“Nodes”, “Elements”, “Degrees of Freedom” and “Boundary Conditions” are important concepts in Finite Element Analysis.
When a domain (a geometric region) is meshed, it is decomposed into a series of discrete (hence finite) ELEMENTS. The meshed geometry of an exhaust manifold is shown in the figure below. It can be seen that the elements in the mesh conform very well to the geometry, and represent therefore a good approximation of the geometry. The manifold in this instance is meshed with a 3-dimensional brick element which contains 20 NODES. Adjacent elements are connected to each other AT the nodes. A node is simply a point in space, defined by its coordinates, at which DEGREES OF FREEDOM are defined. In finite element analysis a degree of freedom can take many forms, but depends on the type of analysis being performed. For instance, in a structural analysis the degrees of freedom are displacements (U_{x}, U_{y} and U_{z}), while in a thermal analysis the degree of freedom is temperature (T). In the exhaust manifold example, there are 4 degrees of freedom at each node – U_{x}, U_{y}, U_{z} and T, since the analysis is a coupled temperature-displacement analysis (due to thermal expansion effects). These FIELD VARIABLES are calculated at every node from the governing equation. Field variable values between the nodes and within the elements are calculated using interpolation functions, which are sometimes called shape or base functions.

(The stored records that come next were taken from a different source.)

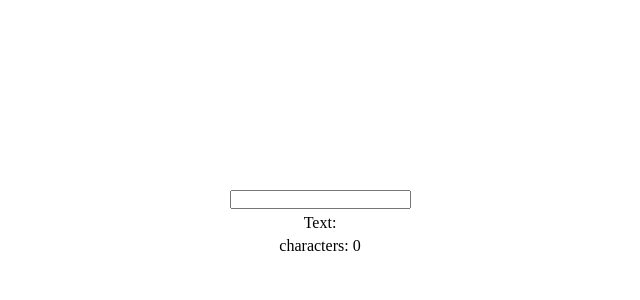
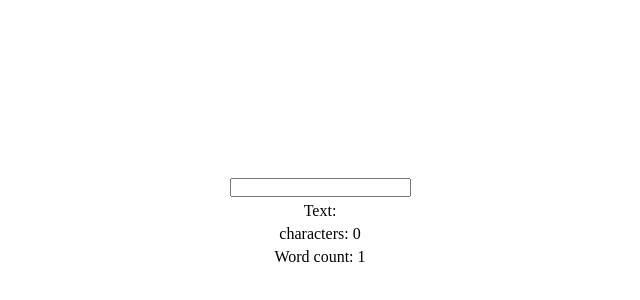
Before and after one commit to vibhanimbalkar97-star/react_basic_challenges, a React (Vite) app in the folder basic_challenges/: page / in a window 1280 px wide. Shown: the part 78-378 px from the top of the page, without its empty margins (320-960 px from the left). Built offline with nearby package versions, Linux system fonts and the light colour scheme.

Commit message:
word count done

```diff
--- a/basic_challenges/src/App.jsx
+++ b/basic_challenges/src/App.jsx
@@ -6,6 +6,7 @@
 // import ToggleText from "./components/ToggleText"
 
 import CharacterCounter from "./components/CharacterCounter"
+import WordCounter from "./components/WordCounter"
 
 
 function App() {
@@ -18,7 +19,8 @@ function App() {
     {/* <ToggleText /> */}
     {/* <ThemeToggle /> */}
     {/* <ShowHidePassword /> */}
-    <CharacterCounter />
+    {/* <CharacterCounter /> */}
+    <WordCounter />
 
     </>
   )
--- /dev/null
+++ b/basic_challenges/src/components/WordCounter.jsx
@@ -0,0 +1,31 @@
+import { useState } from "react";
+
+const WordCounter = () => {
+  const [input, setInput] = useState("");
+
+  const char = input.trim().split(/\s+/).length;
+
+  return (
+    <div
+      style={{
+        display: "flex",
+        alignItems: "center",
+        justifyContent: "center",
+        minHeight: "600px",
+        flexDirection: "column",
+        gap: "5px",
+      }}
+    >
+      <input
+        type="text"
+        value={input}
+        onChange={(e) => setInput(e.target.value)}
+      />
+      <p>Text: {input}</p>
+      <p>characters: {input.length}</p>
+      <p>Word count: {char}</p>
+    </div>
+  );
+};
+
+export default WordCounter;
```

There are of course many types of element, covering the complete range of space dimension. The most common are shown in the figure below, along with the position of the nodes, where It can be seen that some of the elements have “midside” nodes – i.e. nodes positioned midway between the corner nodes. The edges of these “higher order” elements can therefore curve – making them suitable for capturing complex geometrical shapes (as in the manifold above). This is possible since these elements permit the solution between the nodes to vary in non-linear ways (see section on shape functions), which is an important feature when field variables change rapidly.

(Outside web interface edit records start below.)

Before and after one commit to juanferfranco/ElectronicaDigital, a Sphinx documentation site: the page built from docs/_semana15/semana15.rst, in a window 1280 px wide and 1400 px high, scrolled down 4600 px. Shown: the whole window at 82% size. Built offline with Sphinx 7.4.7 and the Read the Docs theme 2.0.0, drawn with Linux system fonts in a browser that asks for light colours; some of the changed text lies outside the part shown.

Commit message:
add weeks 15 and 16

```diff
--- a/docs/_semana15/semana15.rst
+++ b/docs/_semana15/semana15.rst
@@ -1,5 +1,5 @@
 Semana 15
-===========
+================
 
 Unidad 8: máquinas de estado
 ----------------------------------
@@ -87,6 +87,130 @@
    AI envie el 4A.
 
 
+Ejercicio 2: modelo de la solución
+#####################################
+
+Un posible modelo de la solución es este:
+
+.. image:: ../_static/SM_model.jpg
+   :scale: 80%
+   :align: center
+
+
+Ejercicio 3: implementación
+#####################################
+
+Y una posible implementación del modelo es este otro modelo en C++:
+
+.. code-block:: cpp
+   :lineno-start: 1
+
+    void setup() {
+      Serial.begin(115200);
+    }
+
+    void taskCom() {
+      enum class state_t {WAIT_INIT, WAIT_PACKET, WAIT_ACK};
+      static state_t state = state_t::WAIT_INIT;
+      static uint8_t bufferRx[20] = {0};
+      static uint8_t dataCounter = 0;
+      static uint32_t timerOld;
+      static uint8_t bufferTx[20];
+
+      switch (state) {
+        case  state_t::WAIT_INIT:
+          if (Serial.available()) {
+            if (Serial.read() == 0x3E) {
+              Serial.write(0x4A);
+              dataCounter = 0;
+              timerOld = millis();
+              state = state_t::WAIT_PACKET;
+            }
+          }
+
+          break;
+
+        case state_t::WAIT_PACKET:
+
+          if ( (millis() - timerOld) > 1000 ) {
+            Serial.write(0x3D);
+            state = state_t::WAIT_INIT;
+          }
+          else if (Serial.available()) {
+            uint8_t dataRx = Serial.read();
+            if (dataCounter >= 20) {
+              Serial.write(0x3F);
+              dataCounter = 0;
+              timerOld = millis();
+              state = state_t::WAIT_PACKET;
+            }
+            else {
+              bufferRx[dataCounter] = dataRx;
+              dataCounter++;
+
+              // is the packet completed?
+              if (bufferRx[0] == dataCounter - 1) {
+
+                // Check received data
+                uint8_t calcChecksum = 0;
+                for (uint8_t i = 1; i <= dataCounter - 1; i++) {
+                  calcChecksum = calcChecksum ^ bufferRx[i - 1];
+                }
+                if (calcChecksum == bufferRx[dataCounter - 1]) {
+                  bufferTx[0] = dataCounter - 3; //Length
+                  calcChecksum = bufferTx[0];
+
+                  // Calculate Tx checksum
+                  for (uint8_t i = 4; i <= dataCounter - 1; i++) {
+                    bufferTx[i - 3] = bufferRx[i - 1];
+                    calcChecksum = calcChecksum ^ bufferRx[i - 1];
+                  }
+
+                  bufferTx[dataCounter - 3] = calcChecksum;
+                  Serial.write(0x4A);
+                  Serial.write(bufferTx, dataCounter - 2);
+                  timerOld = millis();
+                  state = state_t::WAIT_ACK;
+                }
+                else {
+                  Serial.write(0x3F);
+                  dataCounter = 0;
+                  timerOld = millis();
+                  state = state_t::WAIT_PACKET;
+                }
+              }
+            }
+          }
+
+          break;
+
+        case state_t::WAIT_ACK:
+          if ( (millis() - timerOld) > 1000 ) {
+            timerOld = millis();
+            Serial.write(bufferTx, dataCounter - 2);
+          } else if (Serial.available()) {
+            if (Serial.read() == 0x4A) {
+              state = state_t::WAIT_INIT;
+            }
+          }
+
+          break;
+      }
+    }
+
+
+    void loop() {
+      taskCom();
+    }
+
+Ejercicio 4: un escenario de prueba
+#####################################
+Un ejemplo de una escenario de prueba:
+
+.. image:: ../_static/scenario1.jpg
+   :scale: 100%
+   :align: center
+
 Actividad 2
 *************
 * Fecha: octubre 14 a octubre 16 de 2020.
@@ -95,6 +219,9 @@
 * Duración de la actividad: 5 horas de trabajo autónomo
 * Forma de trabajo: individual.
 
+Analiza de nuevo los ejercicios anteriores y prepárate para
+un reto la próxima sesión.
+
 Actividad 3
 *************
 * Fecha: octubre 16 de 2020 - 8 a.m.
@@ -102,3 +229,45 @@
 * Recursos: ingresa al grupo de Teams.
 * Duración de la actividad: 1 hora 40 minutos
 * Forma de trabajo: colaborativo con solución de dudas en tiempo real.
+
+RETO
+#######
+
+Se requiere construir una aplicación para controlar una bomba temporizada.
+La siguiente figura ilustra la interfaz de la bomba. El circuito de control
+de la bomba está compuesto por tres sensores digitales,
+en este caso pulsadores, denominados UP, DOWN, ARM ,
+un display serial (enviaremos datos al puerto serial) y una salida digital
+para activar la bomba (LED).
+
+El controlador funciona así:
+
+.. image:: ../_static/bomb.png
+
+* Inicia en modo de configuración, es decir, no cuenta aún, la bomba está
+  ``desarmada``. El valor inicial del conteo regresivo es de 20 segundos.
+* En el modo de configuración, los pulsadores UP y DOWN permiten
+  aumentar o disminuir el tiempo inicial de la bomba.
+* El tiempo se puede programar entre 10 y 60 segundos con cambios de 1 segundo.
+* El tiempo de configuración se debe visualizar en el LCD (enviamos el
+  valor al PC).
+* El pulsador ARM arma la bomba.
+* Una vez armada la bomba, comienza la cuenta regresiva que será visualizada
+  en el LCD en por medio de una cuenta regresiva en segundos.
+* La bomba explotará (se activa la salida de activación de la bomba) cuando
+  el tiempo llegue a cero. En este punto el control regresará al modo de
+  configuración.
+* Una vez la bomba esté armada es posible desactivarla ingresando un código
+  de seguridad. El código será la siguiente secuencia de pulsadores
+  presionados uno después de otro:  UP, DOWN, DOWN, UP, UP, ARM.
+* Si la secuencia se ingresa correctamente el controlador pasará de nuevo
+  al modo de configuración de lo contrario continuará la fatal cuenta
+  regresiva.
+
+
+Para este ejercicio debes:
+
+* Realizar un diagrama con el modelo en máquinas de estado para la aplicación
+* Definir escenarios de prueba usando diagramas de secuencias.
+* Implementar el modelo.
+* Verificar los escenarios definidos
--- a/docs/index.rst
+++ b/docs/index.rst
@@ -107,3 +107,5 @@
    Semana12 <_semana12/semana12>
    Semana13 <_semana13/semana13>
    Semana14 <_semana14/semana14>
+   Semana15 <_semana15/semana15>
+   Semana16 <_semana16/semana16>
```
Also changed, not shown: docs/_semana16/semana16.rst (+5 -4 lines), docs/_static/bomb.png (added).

Boundary Conditions
Boundary conditions are specified values of the field variables (or their derivatives) on the boundaries of the field (the geometry). They fall in to three categories: Dirichlet conditions – where you prescribe the variable for which you are solving; Neumann conditions – where you prescribe a flux, which is the gradient of the dependent variable, and Robin conditions – which is a mixture of the two, where a relation between the variable and its gradient is prescribed. The following table features some examples from various physical fields that show the corresponding physical interpretation.

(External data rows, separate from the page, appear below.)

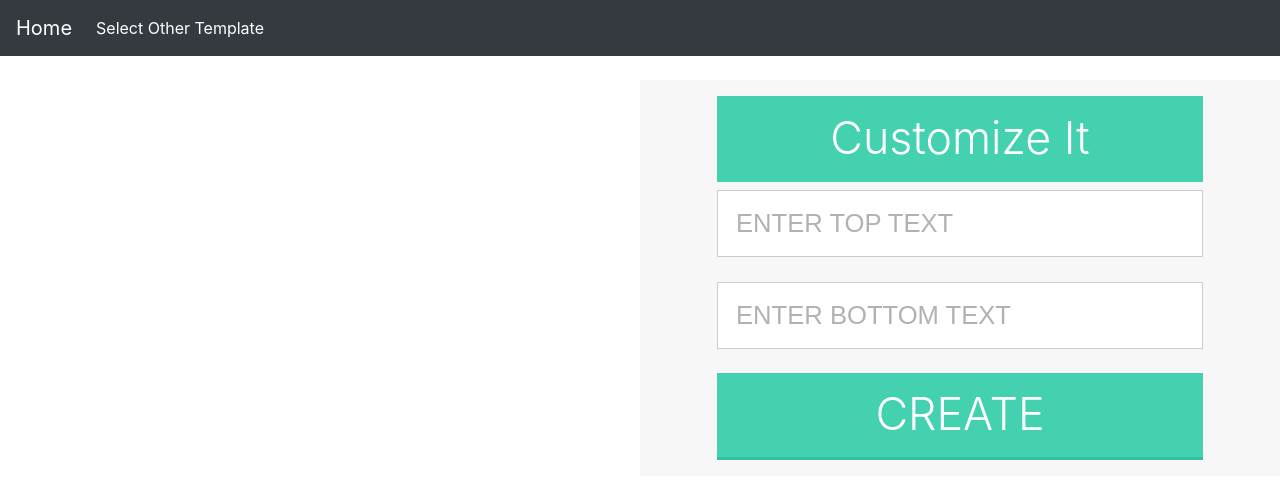
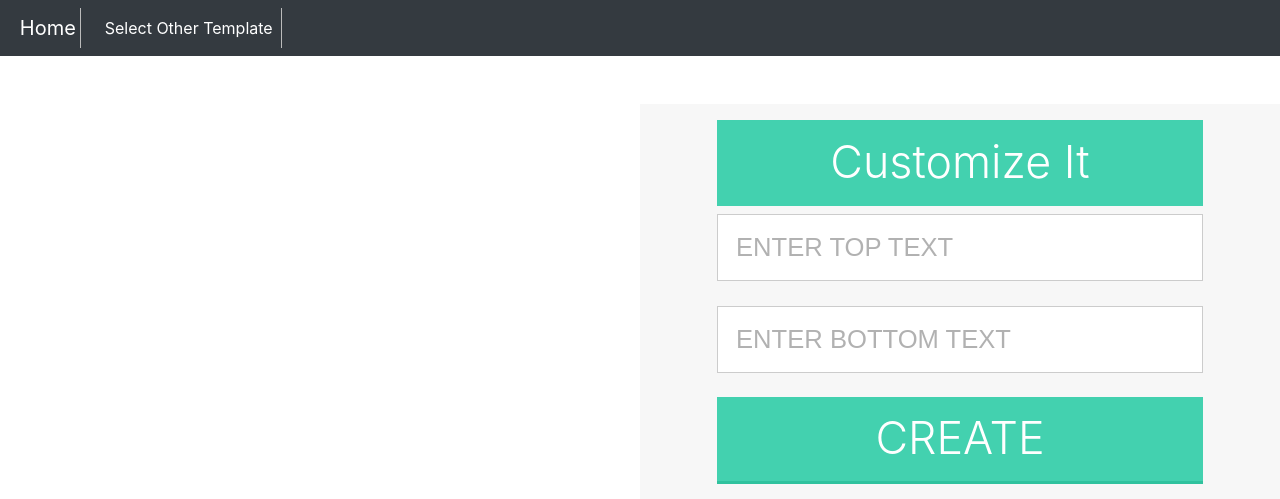
Before and after one commit to PacificPR/creatememes, a Flask app: template templates/create.html in a window 1280 px wide; the page is wider, and only the part inside the window is pictured. Shown: the top 499 px of that part. Run offline with Flask 2, Linux system fonts and the light colour scheme; the template is opened without the code that fills it, so the values that code supplies are empty; some libraries are stand-ins or nearby versions.

```diff
--- a/static/css/index.css
+++ b/static/css/index.css
@@ -12,9 +12,15 @@ body{
     width: 85%;
     margin-left: 5%;
 
-
 }
 
+li{
+    border-right: 0.05vw solid #bbb;
+}
+.navbar-brand{
+    padding:0.3vw;
+    border-right:  0.05vw solid #bbb;
+}
 .button{
     height: 50px;
     width: 50%;
@@ -24,8 +30,8 @@ body{
     box-sizing: border-box;
     font-family: Roboto;
     font-style: style;
-    font-size: 40px;
-    padding-left: 2rem;
+    font-size: 2vw;
+    padding-left: 2vw;
     position: absolute;
     top: 50%;
     left: 50%;
--- a/templates/create.html
+++ b/templates/create.html
@@ -17,8 +17,9 @@
       </ul>
     </div>
   </nav>
+  <br>
+
   <div class="main">
-
     <div style="float: left;;width: 50%;height: 80%;">
         <img src="{{img}}" style="max-width: 100%;max-height: 100%;" memeid={{id}}>
     </div>
--- a/templates/final.html
+++ b/templates/final.html
@@ -4,7 +4,7 @@
 
 {% block content %}
 
-<nav class="navbar navbar-expand-lg navbar-light bg-light">
+<nav class="navbar navbar-expand-lg navbar-dark bg-dark">
     <a class="navbar-brand" href="/">Home</a>
     <button class="navbar-toggler" type="button" data-toggle="collapse" data-target="#navbarNav" aria-controls="navbarNav" aria-expanded="false" aria-label="Toggle navigation">
       <span class="navbar-toggler-icon"></span>
@@ -17,7 +17,7 @@
       </ul>
     </div>
   </nav>
-
+<br>
     <!-- <a href={{img}} download > <img src="../static/img/meme.jpg" alt="thumbnail" width="120"> </a>  -->
     <a href="{{img}}" download>
        <img src={{img}} >
--- a/templates/index.html
+++ b/templates/index.html
@@ -2,9 +2,9 @@
 {% block title %} MEMEZZ {% endblock %}
 
 {% block content %}
-    <img src="../static/img/bg1.jpeg" id=bg />
 
     <form action="/search" class="fomr">
+    <img src="../static/img/bg1.jpeg" id=bg />
         <input type="submit" class="button" id="btn" value="GET TRENDY MEMES" >
     </form>
 
```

Physics |
Dirichlet |
Neumann |
Robin |
Solid Mechanics |
Displacement |
Traction (Stress) |
Spring |
Heat Transfer |
Temperature |
Heat Flux |
Convection |
Pressure Acoustics |
Acoustic Pressure |
Normal Acceleration |
Impedance |
Electric Currents |
Fixed Potential |
Fixed Current |
Impedance |